[Data excerpts]
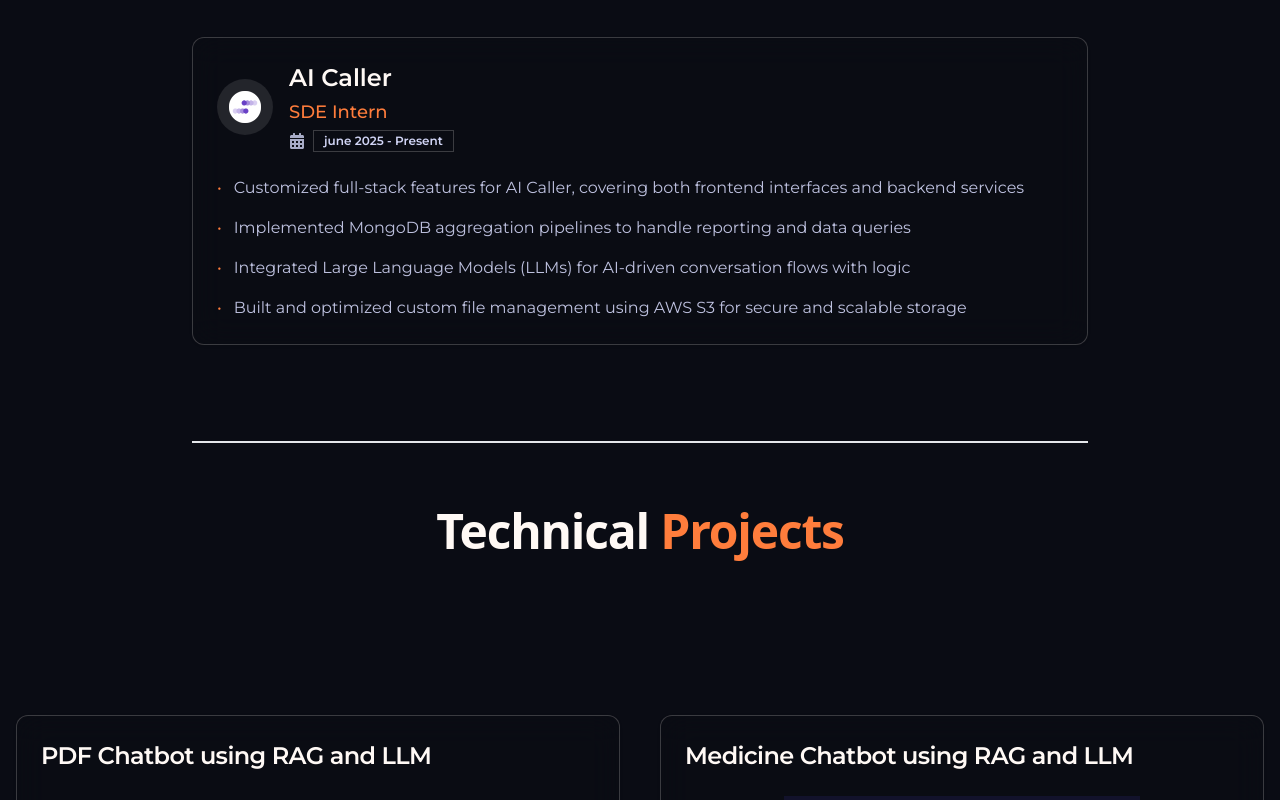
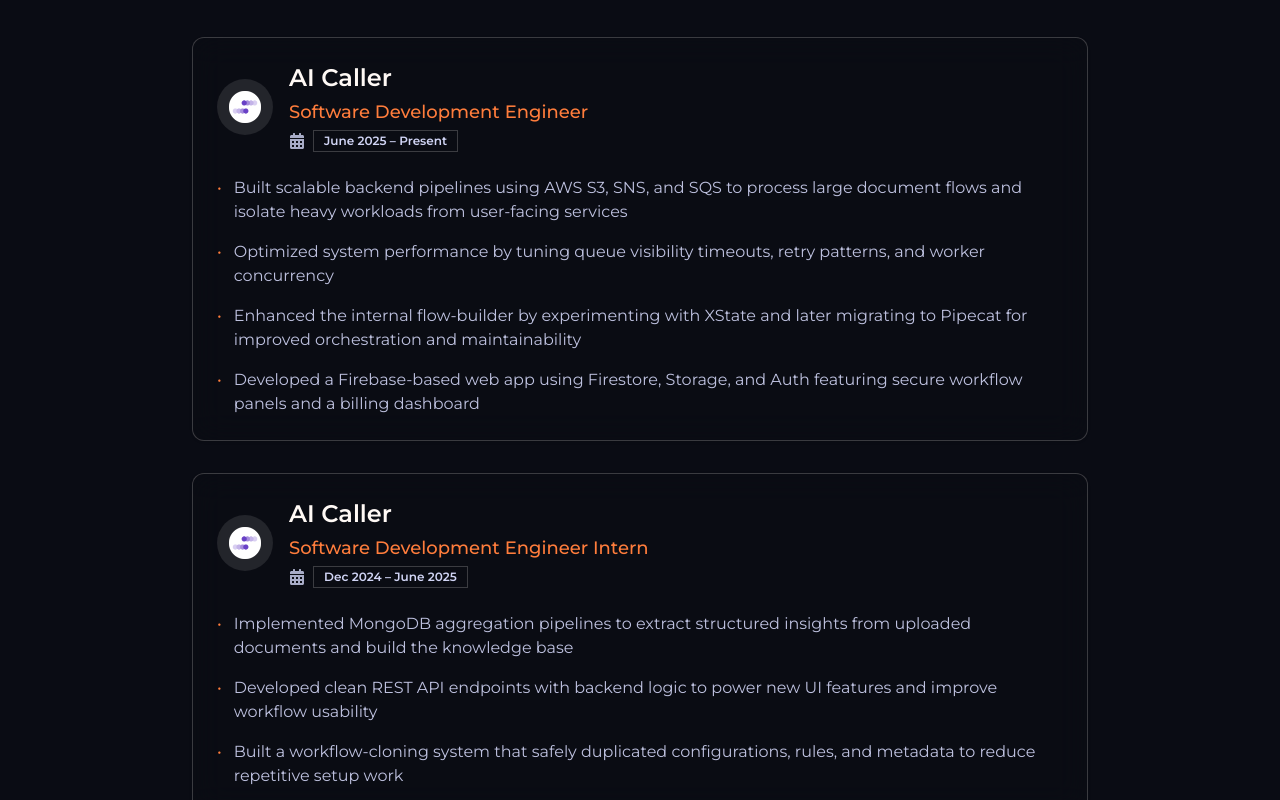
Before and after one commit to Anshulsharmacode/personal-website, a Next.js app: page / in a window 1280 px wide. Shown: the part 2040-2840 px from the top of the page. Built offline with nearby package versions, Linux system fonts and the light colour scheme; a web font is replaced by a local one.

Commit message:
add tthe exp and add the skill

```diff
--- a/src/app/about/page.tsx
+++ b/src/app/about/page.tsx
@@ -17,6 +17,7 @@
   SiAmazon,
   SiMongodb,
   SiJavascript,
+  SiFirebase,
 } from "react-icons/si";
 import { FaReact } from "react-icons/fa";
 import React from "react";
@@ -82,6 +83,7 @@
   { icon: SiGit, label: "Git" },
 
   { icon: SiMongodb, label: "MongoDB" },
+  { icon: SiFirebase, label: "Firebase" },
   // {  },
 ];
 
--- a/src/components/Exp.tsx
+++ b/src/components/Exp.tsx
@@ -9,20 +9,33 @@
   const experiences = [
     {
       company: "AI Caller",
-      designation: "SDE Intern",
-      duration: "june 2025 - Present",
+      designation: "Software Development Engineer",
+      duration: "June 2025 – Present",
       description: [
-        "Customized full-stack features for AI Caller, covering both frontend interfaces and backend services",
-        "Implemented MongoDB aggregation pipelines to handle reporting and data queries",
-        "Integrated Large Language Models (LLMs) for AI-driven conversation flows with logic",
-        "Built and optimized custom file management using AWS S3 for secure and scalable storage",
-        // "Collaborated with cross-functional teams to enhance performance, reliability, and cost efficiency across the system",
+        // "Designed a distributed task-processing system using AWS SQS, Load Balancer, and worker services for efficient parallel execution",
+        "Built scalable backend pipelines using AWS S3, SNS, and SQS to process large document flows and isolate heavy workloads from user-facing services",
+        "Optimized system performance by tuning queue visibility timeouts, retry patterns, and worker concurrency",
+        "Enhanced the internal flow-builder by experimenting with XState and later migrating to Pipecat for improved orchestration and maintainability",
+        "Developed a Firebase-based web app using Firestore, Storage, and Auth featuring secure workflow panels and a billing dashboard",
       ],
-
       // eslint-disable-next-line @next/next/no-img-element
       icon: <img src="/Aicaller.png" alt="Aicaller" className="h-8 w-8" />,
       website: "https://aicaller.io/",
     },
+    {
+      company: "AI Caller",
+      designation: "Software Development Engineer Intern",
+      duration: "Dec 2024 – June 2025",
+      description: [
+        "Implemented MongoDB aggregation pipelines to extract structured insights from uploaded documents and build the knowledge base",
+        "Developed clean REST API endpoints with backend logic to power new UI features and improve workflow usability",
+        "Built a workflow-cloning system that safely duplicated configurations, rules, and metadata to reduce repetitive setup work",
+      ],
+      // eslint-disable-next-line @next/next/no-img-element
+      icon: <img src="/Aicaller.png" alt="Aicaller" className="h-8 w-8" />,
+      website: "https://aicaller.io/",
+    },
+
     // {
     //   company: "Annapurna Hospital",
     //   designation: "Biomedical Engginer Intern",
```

● Work order: Copy every line of the data word for word, omitting the images.

● Response box:
Before and after one commit to Anshulsharmacode/personal-website, a Next.js app: page / in a window 1280 px wide. Shown: the part 2040-2840 px from the top of the page. Built offline with nearby package versions, Linux system fonts and the light colour scheme; a web font is replaced by a local one.

Commit message:
add tthe exp and add the skill

```diff
--- a/src/app/about/page.tsx
+++ b/src/app/about/page.tsx
@@ -17,6 +17,7 @@
   SiAmazon,
   SiMongodb,
   SiJavascript,
+  SiFirebase,
 } from "react-icons/si";
 import { FaReact } from "react-icons/fa";
 import React from "react";
@@ -82,6 +83,7 @@
   { icon: SiGit, label: "Git" },
 
   { icon: SiMongodb, label: "MongoDB" },
+  { icon: SiFirebase, label: "Firebase" },
   // {  },
 ];
 
--- a/src/components/Exp.tsx
+++ b/src/components/Exp.tsx
@@ -9,20 +9,33 @@
   const experiences = [
     {
       company: "AI Caller",
-      designation: "SDE Intern",
-      duration: "june 2025 - Present",
+      designation: "Software Development Engineer",
+      duration: "June 2025 – Present",
       description: [
-        "Customized full-stack features for AI Caller, covering both frontend interfaces and backend services",
-        "Implemented MongoDB aggregation pipelines to handle reporting and data queries",
-        "Integrated Large Language Models (LLMs) for AI-driven conversation flows with logic",
-        "Built and optimized custom file management using AWS S3 for secure and scalable storage",
-        // "Collaborated with cross-functional teams to enhance performance, reliability, and cost efficiency across the system",
+        // "Designed a distributed task-processing system using AWS SQS, Load Balancer, and worker services for efficient parallel execution",
+        "Built scalable backend pipelines using AWS S3, SNS, and SQS to process large document flows and isolate heavy workloads from user-facing services",
+        "Optimized system performance by tuning queue visibility timeouts, retry patterns, and worker concurrency",
+        "Enhanced the internal flow-builder by experimenting with XState and later migrating to Pipecat for improved orchestration and maintainability",
+        "Developed a Firebase-based web app using Firestore, Storage, and Auth featuring secure workflow panels and a billing dashboard",
       ],
-
       // eslint-disable-next-line @next/next/no-img-element
       icon: <img src="/Aicaller.png" alt="Aicaller" className="h-8 w-8" />,
       website: "https://aicaller.io/",
     },
+    {
+      company: "AI Caller",
+      designation: "Software Development Engineer Intern",
+      duration: "Dec 2024 – June 2025",
+      description: [
+        "Implemented MongoDB aggregation pipelines to extract structured insights from uploaded documents and build the knowledge base",
+        "Developed clean REST API endpoints with backend logic to power new UI features and improve workflow usability",
+        "Built a workflow-cloning system that safely duplicated configurations, rules, and metadata to reduce repetitive setup work",
+      ],
+      // eslint-disable-next-line @next/next/no-img-element
+      icon: <img src="/Aicaller.png" alt="Aicaller" className="h-8 w-8" />,
+      website: "https://aicaller.io/",
+    },
+
     // {
     //   company: "Annapurna Hospital",
     //   designation: "Biomedical Engginer Intern",
```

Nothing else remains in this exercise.